Working Worlds 2012

Living or Striving

(Lina Dinkla, curator)

Even if the visibility of factories in our cities, work on the conveyor belt, labor struggles and the resultant self-perception of a class may belong to a different era: striving for productivity, efficiency and optimization is not only the fundamental precondition for the existence and success of industrial societies, but even more so for service societies. The fact that workers streaming into and out of factories have become a rare sight at least in E urope does not at all mean that this work has disappeared or that the optimized procedures of depersonalized labor are not to be found just as well in front of computer screens and in conference rooms.

Five films arch from the external to the internal conditions that make up this world of mass workplaces in the 21st century, places that have truly divested themselves of all romantic notions. It is a striving that is already to be called manic, the devotion with which entire professions now seek to optimize work processes, how cleverly one deals with one’s employees as an indicator of success, and how all of that is subjected to one’s own eternal faith in growth. There are images of decadent mass production – from food to rubbish – of obscene wastefulness, destruction and deliberate (because legally permitted) exploitation.

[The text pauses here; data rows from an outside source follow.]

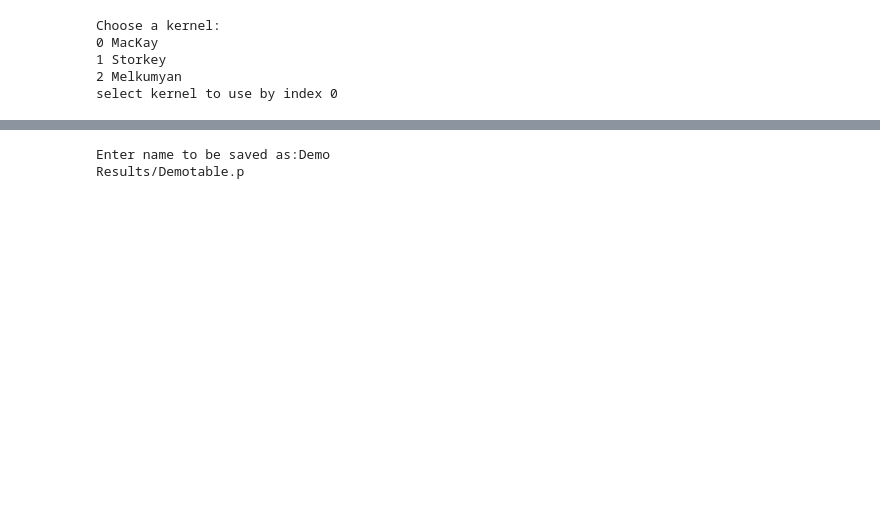
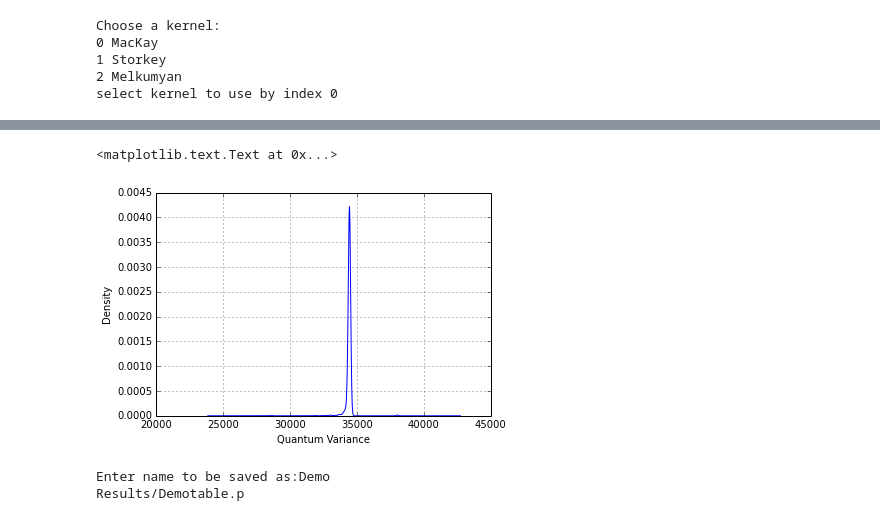
Before and after one commit to jkfitzsimons/QGP, a Jupyter notebook: QGP_v2.ipynb, the cells around one changed output, grey strips where cells are left out. Drawn from its saved outputs; the diff is of its cells as text; code cells hidden in the pictures; blank space fills up the shorter version.

Commit message:
Fixed Dataset upoading - added QGP variances

```diff
--- a/QGP_v2.ipynb
+++ b/QGP_v2.ipynb
@@ -451,3 +462,23 @@ table
+# %%
+'''
+Calculating Variance per itteration of the quantum algorithm
+'''
+
+k = model.covfunc.getCovMatrix(x, x_, mode='cross')
+ck = k.max(axis=1)**-1
+cy = y.max()**-1
+sk = (k!=0).astype(int).sum(axis=1)
+sy = (y!=0).astype(int).sum()
+sn = model.covfunc.cov2.hyp[0]
+
+import pandas as pd
+data = np.sqrt(sk*sy)/(np.exp(sn)*ck*cy)
+df = pd.DataFrame(data)
+df.plot(kind='density', legend=[])
+plt.xlabel('Quantum Variance')
+# %% [output]
+<matplotlib.text.Text at 0x...>
+[figure, added]
 # %%
 '''
 Save Performance Results (Optional)
```
Also changed, not shown: parts of 6 cells of this notebook, 2 other files.
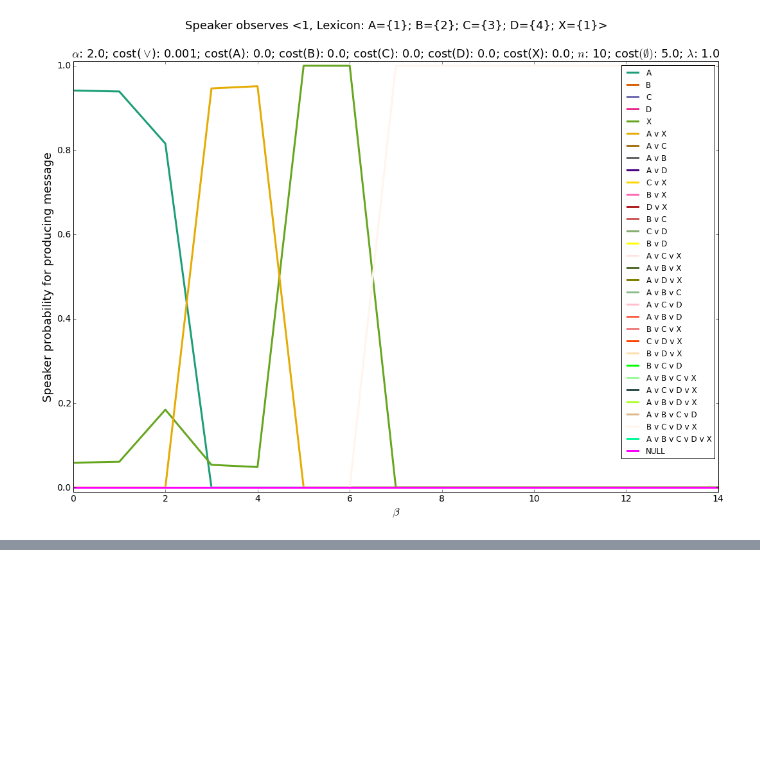
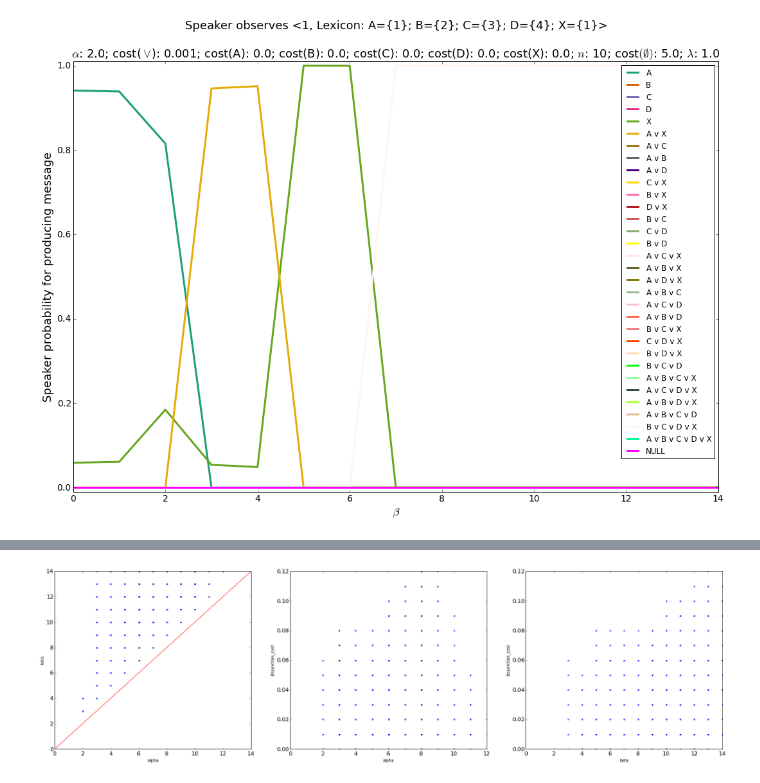
Before and after one commit to rlevy/pragmatic_disjunction, a Jupyter notebook: pypragmods/Speakers.ipynb, the cells around one changed output, grey strips where cells are left out. Cells and saved outputs as stored; diff of their text form; code cells hidden in the pictures; blank space fills up the shorter version.

```diff
--- a/pypragmods/Speakers.ipynb
+++ b/pypragmods/Speakers.ipynb
@@ -221,0 +242,4 @@ large.plot_speaker_behavior_beta_values(state='1', lexicon=0, progress_report=Fa
+# %%
+hyperparameterexplore.param_scatterplots(lex5_defin)
+# %% [output]
+[figure, added]
```
Also changed, not shown: parts of 5 cells of this notebook.
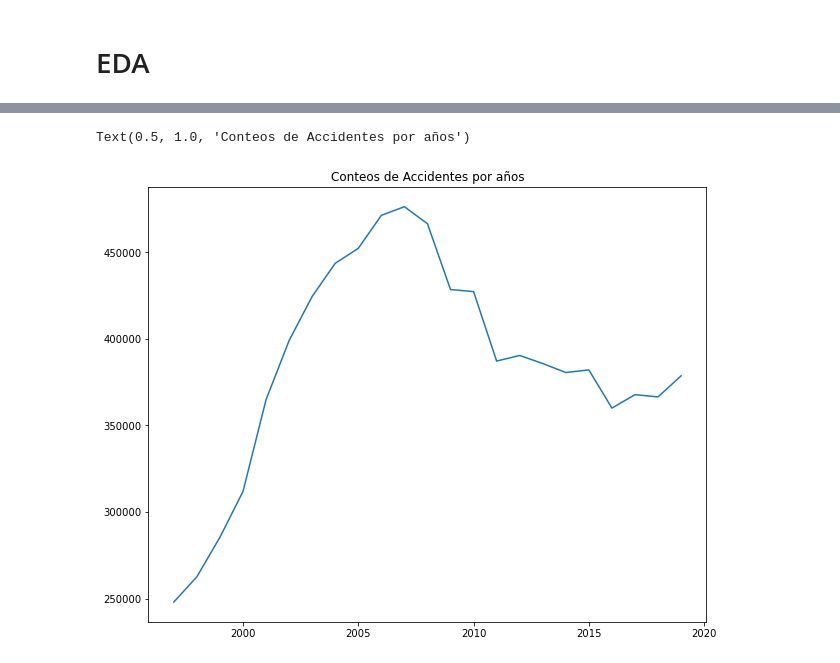
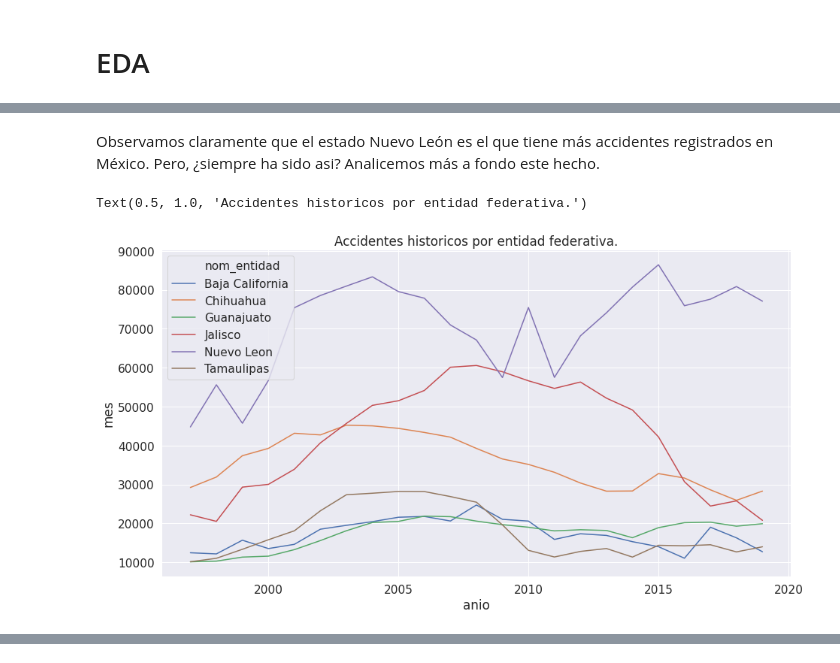
Before and after one commit to Enriquesec/Los_regios_son_los_mas_aventados, a Jupyter notebook: notebooks/02_exploratory_data_analysis.ipynb, the cells around one changed output, grey strips where cells are left out. Cells and saved outputs as stored; diff of their text form; code cells hidden in the pictures.

```diff
--- a/notebooks/02_exploratory_data_analysis.ipynb
+++ b/notebooks/02_exploratory_data_analysis.ipynb
@@ -16,3 +50,13 @@ accidentes_mexico = pd.read_csv("../data/processed/atus_anual_1997_2019.csv", in
+# %% [markdown]
+Observamos claramente que el estado Nuevo León es el que tiene más accidentes registrados en México. Pero, ¿siempre ha sido asi? Analicemos más a fondo este hecho.
+# %%
+plt.rcParams['figure.figsize'] = (15, 8)
+sns.lineplot(data=accidentes_mexico[accidentes_mexico.nom_entidad.isin(entidad["nom_entidad"].tolist()[0:6])].groupby(["nom_entidad","anio"], as_index=False).mes.count(),
+             x="anio", y="mes", hue="nom_entidad")
+plt.title("Accidentes historicos por entidad federativa.")
+# %% [output]
+Text(0.5, 1.0, 'Accidentes historicos por entidad federativa.')
+[figure, added]
 # %%
 accidentes_mexico.head()
 # %% [output]
@@ -22,10 +66,3 @@ accidentes_mexico.head()
 | 2 | 1 | 1.0 | 2017 | 1 | 8 | 30 | 12.0 | Jueves | Colisión con objeto fijo | ... |
 | 3 | 1 | 1.0 | 2017 | 1 | 17 | 40 | 9.0 | Lunes | Colisión con motocicleta | ... |
 | 4 | 1 | 1.0 | 2017 | 1 | 21 | 10 | 11.0 | Miércoles | Colisión con objeto fijo | ... |
-# %%
-plt.rcParams['figure.figsize'] = (10, 8)
-plt.plot(accidentes_mexico.groupby("anio").id_entidad.count())
-plt.title("Conteos de Accidentes por años")
-# %% [output]
-Text(0.5, 1.0, 'Conteos de Accidentes por años')
-[figure, removed]
```
Also changed, not shown: parts of 11 cells of this notebook, 1 other file.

In Work Hard – Play Hard, Carmen Losmann focuses on the wholly abstract maximization of corporate profit in her consideration of interior architecture in corporations, where employees are motivated to more “performance” in assessment centers and software is used to keep the corporation’s “human capital” under surveillance.

Similarly dissociated, the film essay Futures Market touches on the actual work as such only peripherally. Mercedes Alvarez goes primarily to where desires are to be aroused with objects and profit made with illusions: real estate and investment trade fairs, where buildings function solely as speculation surfaces, as a result of which entire districts in Spain are decaying, filled with dead write-off objects.

The transformation of landscapes through the sheer amount of production can also be appraised in San Agustin – Low Tide in the Plastic Sea. The largest contiguous area of fruit and vegetable plantations is located in Almería. It seems to stretch all the way to the horizon, like a single plastic tarp, but for the three filmmakers, this is only a marginal aspect. They approach the conjunctions of this “agriculture” in multiple chapters and through their protagonists. Doing this, they only first grasped the complex extents of their film subject in the course of shooting. In Staff Entrance Manuela Frésil also focuses primarily on the protagonists. O n this basis, she traces the completely dehumanized activities that are carried out in a meat factory.

Even further down, at the very last end of the chain of exploitation – or perhaps already at a new beginning – there are the seven protagonists of Raw Material. Christos Karakepelis filmed several metal collectors in Athens over a longer period of time, thus contributing the most topical film of the series.